John Cruikshank built Rockcliffe Mansion no doubt with intentions that his family would occupy it for generations. Instead it is host to intrepid travelers from around the world, looking to experience the world which the Cruikshanks lived. Inside these walls lies the story of a man of his times – both good and bad, and the family that he raised there. And it’s also a piece of Hannibal folklore, its oral history and urban legends. Just as you expect to see John Cruikshank coming up the servant’s staircase, you also can easily imagine a young boy scrambling up the darkened stairs, the moonlight shining through the stained glass window, dashing towards the third floor to prove his courage.
Following a brilliant breakfast at the same table Mark Twain dined at, it was time to leave. And yet I felt like I had barely scratched the surface here, that there were stories still remaining to be told, along with those ghostly footsteps on the stairs. Instead, what I got was a night occupying another world, well outside the 21st century.

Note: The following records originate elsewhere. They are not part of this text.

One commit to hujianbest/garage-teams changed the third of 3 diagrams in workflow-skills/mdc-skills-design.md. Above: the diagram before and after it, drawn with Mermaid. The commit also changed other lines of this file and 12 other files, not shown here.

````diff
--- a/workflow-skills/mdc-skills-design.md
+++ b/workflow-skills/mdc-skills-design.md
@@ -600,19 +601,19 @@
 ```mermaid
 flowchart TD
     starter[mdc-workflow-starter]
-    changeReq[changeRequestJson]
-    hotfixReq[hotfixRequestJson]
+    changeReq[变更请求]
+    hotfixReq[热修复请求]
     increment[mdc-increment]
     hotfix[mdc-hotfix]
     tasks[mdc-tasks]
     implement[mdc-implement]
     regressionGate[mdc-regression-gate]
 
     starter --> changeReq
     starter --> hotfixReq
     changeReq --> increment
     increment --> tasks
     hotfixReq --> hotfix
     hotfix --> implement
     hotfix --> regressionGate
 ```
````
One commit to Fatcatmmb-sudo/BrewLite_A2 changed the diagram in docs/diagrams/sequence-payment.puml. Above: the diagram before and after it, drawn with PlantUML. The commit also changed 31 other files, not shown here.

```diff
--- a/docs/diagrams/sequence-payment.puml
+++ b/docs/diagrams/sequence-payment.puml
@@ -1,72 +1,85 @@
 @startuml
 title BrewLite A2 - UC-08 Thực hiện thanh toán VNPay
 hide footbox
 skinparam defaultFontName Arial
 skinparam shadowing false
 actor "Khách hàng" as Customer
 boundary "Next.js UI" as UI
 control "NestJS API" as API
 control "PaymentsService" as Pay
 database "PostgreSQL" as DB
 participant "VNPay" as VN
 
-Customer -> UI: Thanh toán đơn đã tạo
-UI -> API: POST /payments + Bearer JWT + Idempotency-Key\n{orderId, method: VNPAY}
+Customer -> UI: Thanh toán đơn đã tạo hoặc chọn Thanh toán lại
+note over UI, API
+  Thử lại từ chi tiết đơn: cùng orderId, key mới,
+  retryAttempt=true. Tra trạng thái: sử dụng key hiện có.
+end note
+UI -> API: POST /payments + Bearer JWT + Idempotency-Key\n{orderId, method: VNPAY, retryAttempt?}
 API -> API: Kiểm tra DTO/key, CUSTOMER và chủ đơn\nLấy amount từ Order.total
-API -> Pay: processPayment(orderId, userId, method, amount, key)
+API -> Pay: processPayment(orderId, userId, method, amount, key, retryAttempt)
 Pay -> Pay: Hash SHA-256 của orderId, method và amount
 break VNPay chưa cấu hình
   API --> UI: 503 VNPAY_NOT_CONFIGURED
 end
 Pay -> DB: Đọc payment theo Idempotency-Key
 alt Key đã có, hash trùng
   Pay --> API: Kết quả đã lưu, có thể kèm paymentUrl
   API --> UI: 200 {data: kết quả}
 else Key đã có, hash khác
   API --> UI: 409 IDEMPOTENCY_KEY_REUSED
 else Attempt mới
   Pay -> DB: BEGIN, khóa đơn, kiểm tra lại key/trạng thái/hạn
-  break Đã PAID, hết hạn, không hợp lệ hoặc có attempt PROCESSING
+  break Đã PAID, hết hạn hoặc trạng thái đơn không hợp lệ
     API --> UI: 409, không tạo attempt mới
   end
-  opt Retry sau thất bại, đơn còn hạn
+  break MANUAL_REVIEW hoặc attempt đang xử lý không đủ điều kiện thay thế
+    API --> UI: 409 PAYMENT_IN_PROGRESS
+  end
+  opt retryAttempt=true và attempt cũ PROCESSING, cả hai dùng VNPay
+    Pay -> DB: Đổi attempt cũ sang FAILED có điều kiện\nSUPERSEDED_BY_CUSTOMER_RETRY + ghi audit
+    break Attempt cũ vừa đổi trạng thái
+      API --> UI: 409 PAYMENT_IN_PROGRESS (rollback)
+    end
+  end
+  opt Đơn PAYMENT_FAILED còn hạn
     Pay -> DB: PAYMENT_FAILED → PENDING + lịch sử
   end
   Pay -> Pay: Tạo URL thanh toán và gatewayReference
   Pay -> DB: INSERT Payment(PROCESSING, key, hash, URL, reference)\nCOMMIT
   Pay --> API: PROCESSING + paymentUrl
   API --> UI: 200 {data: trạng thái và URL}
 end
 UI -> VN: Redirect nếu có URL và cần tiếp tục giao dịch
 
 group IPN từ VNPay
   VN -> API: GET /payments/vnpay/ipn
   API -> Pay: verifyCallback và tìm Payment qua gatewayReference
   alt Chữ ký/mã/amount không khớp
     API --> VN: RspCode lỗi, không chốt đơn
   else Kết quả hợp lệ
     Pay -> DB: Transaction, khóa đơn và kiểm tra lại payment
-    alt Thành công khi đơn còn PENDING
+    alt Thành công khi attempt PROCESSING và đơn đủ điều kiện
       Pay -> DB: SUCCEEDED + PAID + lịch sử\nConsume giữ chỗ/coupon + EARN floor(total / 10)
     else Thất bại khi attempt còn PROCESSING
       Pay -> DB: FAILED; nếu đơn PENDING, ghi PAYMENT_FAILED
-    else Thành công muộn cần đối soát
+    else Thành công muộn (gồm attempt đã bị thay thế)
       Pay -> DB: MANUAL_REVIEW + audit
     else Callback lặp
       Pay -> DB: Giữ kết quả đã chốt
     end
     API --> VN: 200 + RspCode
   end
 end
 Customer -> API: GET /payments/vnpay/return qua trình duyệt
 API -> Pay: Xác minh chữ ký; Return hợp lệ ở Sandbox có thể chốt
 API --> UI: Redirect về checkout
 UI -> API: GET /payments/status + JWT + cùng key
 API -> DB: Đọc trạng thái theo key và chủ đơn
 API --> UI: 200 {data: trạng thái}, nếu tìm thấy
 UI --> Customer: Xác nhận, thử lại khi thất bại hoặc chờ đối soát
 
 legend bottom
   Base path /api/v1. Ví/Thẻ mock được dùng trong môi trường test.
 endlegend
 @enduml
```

Footnote: The bathrooms in Rockcliffe Mansion are amazing, still containing most of the original fixtures. Mr. Cruikshank’s toilet for instance, like his wife’s, still has the original mahogany seat. Except his is square rather than the more traditional oval, as he felt square would be more masculine. So I’m having a bath in the original tub, the kid is sitting on the toilet and I wonder aloud if Mark Twain took a bath in this tub. That’s when I see the lightbulb go off over his head.
Now the kid isn’t in the process of defecation. He was brought up better than that. He’s used to traveling to macabre locations, but he doesn’t want to hear the stories beforehand. Still he stays pretty close to me just in case. In an age when it’s time to convince pre-teens to even acknowledge your existence, I’ll take any attention I can get.
“Do you think Mark Twain pooped here?” he asked.
I gave it some thought. When Twain stayed at Rockcliff Mansion, he stayed in the room currently occupied by the owners, which didn’t contain a bathroom. So he was given use of the master bathroom. And as Twain spent a fair amount of time in Rockcliffe Mansion, unless he was suffering from constipation, the answer would have to be yes. Now it’s one thing to stand in the same spot where a great man or woman once stood, but how often do you get to touch with your skin, the same spot where their skin touched. So I spent quite some time in the tub, and never felt closer to the man. The kid evidently felt much the same thing, as he sometimes would go into the bathroom, drop trousers and just sit. He’s definitely my kid, and I’m quite proud of him. And I think Twain would have gotten a chuckle out of it as well.
Gothic Travel Rating
Come on … a bottle of wine on arrival, you get to spend the night in a mansion, a plethora of ghost stories and you can poop where Mark Twain pooped. How could I not give it five stars?
Is Rockcliff Mansion haunted? I can’t say. Even in the most haunted of houses a person can’t be guaranteed a ghostly experience. So the idea that a night in a haunted hotel or bed and breakfast is going to result in a sighting is far fetched. What I can say is you can feel it. If you’re inclined to believe, a walk around Rockcliff Mansion at night is going to get your blood flowing. Laying down to sleep in the room that kids avoided because Cruikshank died there can make for a bit of tossing and turning, if a person is inclined towards the ghastly. If you’re reading this article, I’d have to assume you are, and assume you’d love a stay there as well.
Real ghost stories and the places that inspired them